Where should I start upgrading this bike from the pawn shop?
What’s the best trailbike for a
guy who doesn’t descend all that
much? This bike or that bike?
Why do kids grow so fast?
We love answering these
questions and many more every
month. Got a question of your
own? All you need to do is visit
our website ( www.mbaction.com)
and click the “Ask MBA” tab.
Scroll to the bottom of the page
and hit the link to ask your
KNOW WHEN TO FOLD ’EM
Q: Got a Fisher Joshua from my local
pawnshop. I’ve upgraded to a SRAM
X9 drivetrain, a Marzochi 44 fork, a
DT Swiss shock and Sun Ringle rims.
The longer-travel shock raised the
bottom bracket really far off the ground
and causes the lower tube of the
rear frame triangle to no longer be
perpendicular to the ground. What
impact is this having on how the bike
rides? Can you give me some feedback
on the Joshua?
—John, who should save his money
A: The Fisher Joshua was an okay
bike for its time, but it is getting up
there in years. Keep an eye on the head
tube area (the tube that the fork goes
through) for cracks. In fact, keep an
eye on every weld and tube bend on the
frame and stays. That bike is past its
freshness date by a number of years.
Our first bit of advice is not to sink
any more money into the Joshua. Save
all that dough for a new bike in the
Second, it sounds like you are having
fun experimenting with components,
and there is nothing wrong with that.
Some things will work, and some things
won’t. That said, we wouldn’t do what
you have done. It is too radical, and
you are totally changing your bike’s
riding personality. Going to a longer-travel fork is a bad idea, and going to a
different-length shock is a horrible idea.
Anything you change on the bike
will affect other components on the
bike. When you put on a longer fork,
you raise the bottom bracket and slacken the steering (that makes it slower),
adding a ton more stress to the frame.
A longer shock makes the bike steer
quicker and may cause some issues
when you bottom the suspension.
There will be problems with tire clearance, cable routing and your drivetrain.
Ride your bike and save your bucks
for a new bike that does everything you
want it to do. You sound like the king
of finding good deals, so keep your eyes
A TRAILBIKE FOR
Q: I wanted to know your opinion:
Specialized Stumpjumper FSR EVO 26
or Yeti SB66c. I ride open trails, loose
terrain, not much downhill, mostly
cross-country with occasional climbs
and descents, and I’m 5 foot 9.
—Julio, who might want to look in a
A: That’s a tough call between those
two. If you’re looking for an aggressive
trailbike, either one will suit you very
well. However, with your description
of your riding, we think you may want
to look at something else to really get
the best experience. The Stumpjumper
EVO and SB66c are both bikes that
love to rip downhills. They aren’t
going to pedal as well as many shorter-
travel trail options.

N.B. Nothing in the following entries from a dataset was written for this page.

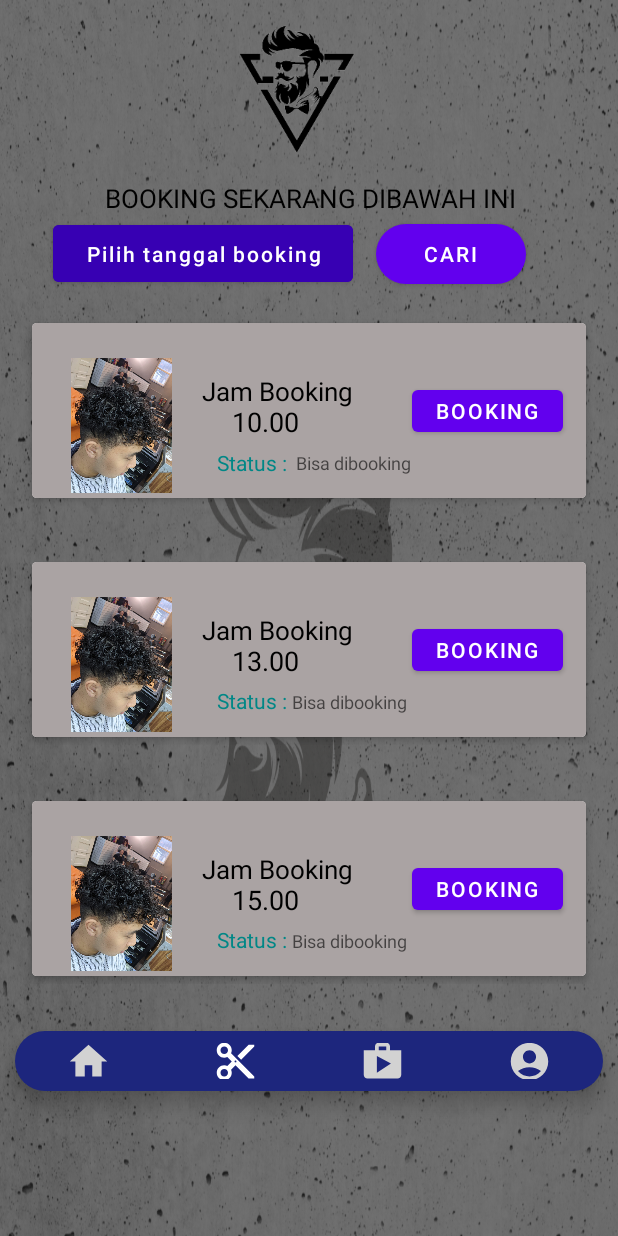
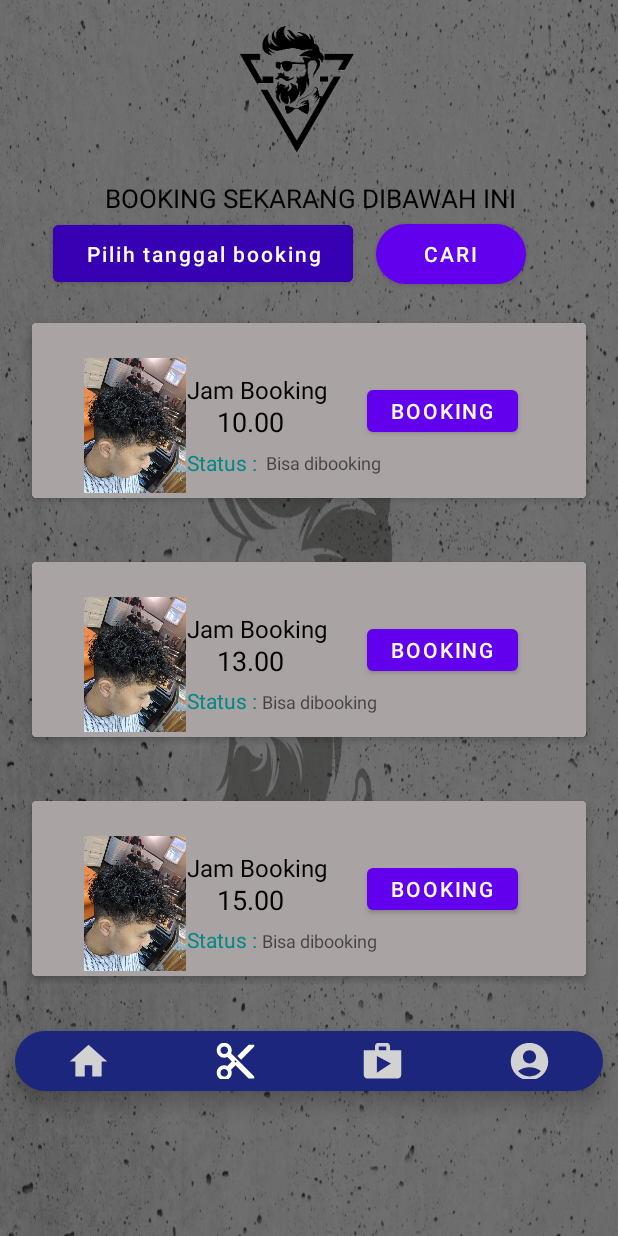
Before and after one commit to FahrezaDA/BarbershopAndroid, an Android app: the BookingActivity screen opened directly, with no data from a screen before it, on a phone screen of 412 x 824 dp. Run offline under Robolectric (Android 15) with nearby library versions, the phone set to English and light mode, and no system bars; our stand-ins replace Volley.

Commit message:
update booking

```diff
--- a/app/src/main/res/layout/activity_booking.xml
+++ b/app/src/main/res/layout/activity_booking.xml
@@ -90,16 +90,16 @@
                         <TextView
                             android:layout_width="wrap_content"
                             android:layout_height="wrap_content"
-                            android:layout_marginLeft="110dp"
+                            android:layout_marginLeft="100dp"
                             android:layout_marginTop="30dp"
                             android:text="Jam Booking"
                             android:textColor="@color/black"
-                            android:textSize="17dp" />
+                            android:textSize="16dp" />
 
                         <TextView
                             android:layout_width="wrap_content"
                             android:layout_height="wrap_content"
-                            android:layout_marginLeft="130dp"
+                            android:layout_marginLeft="120dp"
                             android:layout_marginTop="50dp"
                             android:text="10.00"
                             android:id="@+id/tv_jam1"
@@ -109,24 +109,22 @@
                         <ImageView
                             android:layout_width="120dp"
                             android:layout_height="90dp"
-                            android:layout_alignParentRight="true"
-                            android:layout_alignParentBottom="true"
                             android:layout_marginTop="20dp"
-                            android:layout_marginRight="250dp"
+                            android:layout_marginLeft="5dp"
                             android:src="@drawable/perm" />
 
                         <Button
                             android:id="@+id/btnSatu"
                             android:layout_width="wrap_content"
                             android:layout_height="40dp"
-                            android:layout_marginLeft="250dp"
+                            android:layout_marginLeft="220dp"
                             android:layout_marginTop="35dp"
                             android:text="Booking" />
 
                         <TextView
                             android:layout_width="wrap_content"
                             android:layout_height="wrap_content"
-                            android:layout_marginLeft="120dp"
+                            android:layout_marginLeft="100dp"
                             android:layout_marginTop="5dp"
                             android:layout_below="@id/tv_jam1"
                             android:text="Status : "
@@ -183,19 +181,18 @@
                         <TextView
                             android:layout_width="wrap_content"
                             android:layout_height="wrap_content"
-                            android:layout_marginLeft="110dp"
+                            android:layout_marginLeft="100dp"
                             android:layout_marginTop="30dp"
                             android:text="Jam Booking"
                             android:textColor="@color/black"
-                            android:textSize="17dp"
-                            tools:ignore="TextSizeCheck" />
+                            android:textSize="16dp" />
 
 
 
                         <TextView
                             android:layout_width="wrap_content"
                             android:layout_height="wrap_content"
-                            android:layout_marginLeft="130dp"
+                            android:layout_marginLeft="120dp"
                             android:layout_marginTop="50dp"
                             android:text="13.00"
                             android:textColor="@color/black"
@@ -205,17 +202,15 @@
                         <ImageView
                             android:layout_width="120dp"
                             android:layout_height="90dp"
-                            android:layout_alignParentRight="true"
-                            android:layout_alignParentBottom="true"
+                            android:layout_marginLeft="5dp"
                             android:layout_marginTop="20dp"
-                            android:layout_marginRight="250dp"
                             android:src="@drawable/perm" />
 
                         <Button
                             android:id="@+id/btnDua"
                             android:layout_width="wrap_content"
                             android:layout_height="40dp"
-                            android:layout_marginLeft="250dp"
+                            android:layout_marginLeft="220dp"
                             android:layout_marginTop="35dp"
                             android:text="Booking"
                             tools:ignore="DuplicateIds" />
@@ -223,7 +218,7 @@
                         <TextView
                             android:layout_width="wrap_content"
                             android:layout_height="wrap_content"
-                            android:layout_marginLeft="120dp"
+                            android:layout_marginLeft="100dp"
                             android:layout_marginTop="79dp"
                             android:layout_below="@id/tv_jam1"
                             android:text="Status : "
@@ -280,17 +275,17 @@
                         <TextView
                             android:layout_width="wrap_content"
                             android:layout_height="wrap_content"
-                            android:layout_marginLeft="110dp"
+                            android:layout_marginLeft="100dp"
                             android:layout_marginTop="30dp"
                             android:text="Jam Booking"
                             android:textColor="@color/black"
-                            android:textSize="17dp"
+                            android:textSize="16dp"
                             tools:ignore="TextSizeCheck" />
 
                         <TextView
                             android:layout_width="wrap_content"
                             android:layout_height="wrap_content"
-                            android:layout_marginLeft="130dp"
+                            android:layout_marginLeft="120dp"
                             android:layout_marginTop="50dp"
                             android:text="15.00"
                             android:textColor="@color/black"
@@ -300,17 +295,15 @@
                         <ImageView
                             android:layout_width="120dp"
                             android:layout_height="90dp"
-                            android:layout_alignParentRight="true"
-                            android:layout_alignParentBottom="true"
                             android:layout_marginTop="20dp"
-                            android:layout_marginRight="250dp"
+                            android:layout_marginLeft="5dp"
                             android:src="@drawable/perm" />
 
                         <Button
                             android:id="@+id/btnTiga"
                             android:layout_width="wrap_content"
                             android:layout_height="40dp"
-                            android:layout_marginLeft="250dp"
+                            android:layout_marginLeft="220dp"
                             android:layout_marginTop="35dp"
                             android:text="Booking"
                             tools:ignore="DuplicateIds" />
@@ -320,7 +313,7 @@
                             android:layout_width="wrap_content"
                             android:layout_height="wrap_content"
                             android:layout_below="@id/tv_jam1"
-                            android:layout_marginLeft="120dp"
+                            android:layout_marginLeft="100dp"
                             android:layout_marginTop="79dp"
                             android:text="Status : "
                             android:textColor="@color/teal_700"
```
Also changed, not shown: app/src/main/res/layout/booking_test.xml (+13 -16 lines).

If you aren’t too
concerned with having a bike that’s
an absolute blast for more aggressive
downhill trails, you might be lugging
around too much bike with one of
For mostly cross-country riding,
you want to check out either a cross-country-specific bike or a short-travel
trailbike. Many riders would be surprised by how capable a 4- or 4.7-inch
travel 29er can be on downhills while
absolutely flying up climbs. If you want
to split the difference between the more
aggressive bikes you mentioned and a
full-blown, cross-country bike, check
out these trailbikes: Specialized Camber
Evo 29, Trek Fuel EX 29, Yeti SB- 95
and Giant’s Trance 27. 5.
MAKE UP MY MIND
Q: Buying my first mountain bike
but not looking to spend over a grand.
I want 27.5-inch wheels and have narrowed it down to two: the Kona Blast
and the KHS Sixfifty 500. Your choice?
—Tony, who can’t decide
A: Both of those companies are
great at delivering a lot of bike for the
money. The tie-breaker for us would be
the bike shop. We’d buy the bike that
is represented by the best bike shop
in your area. Good service after the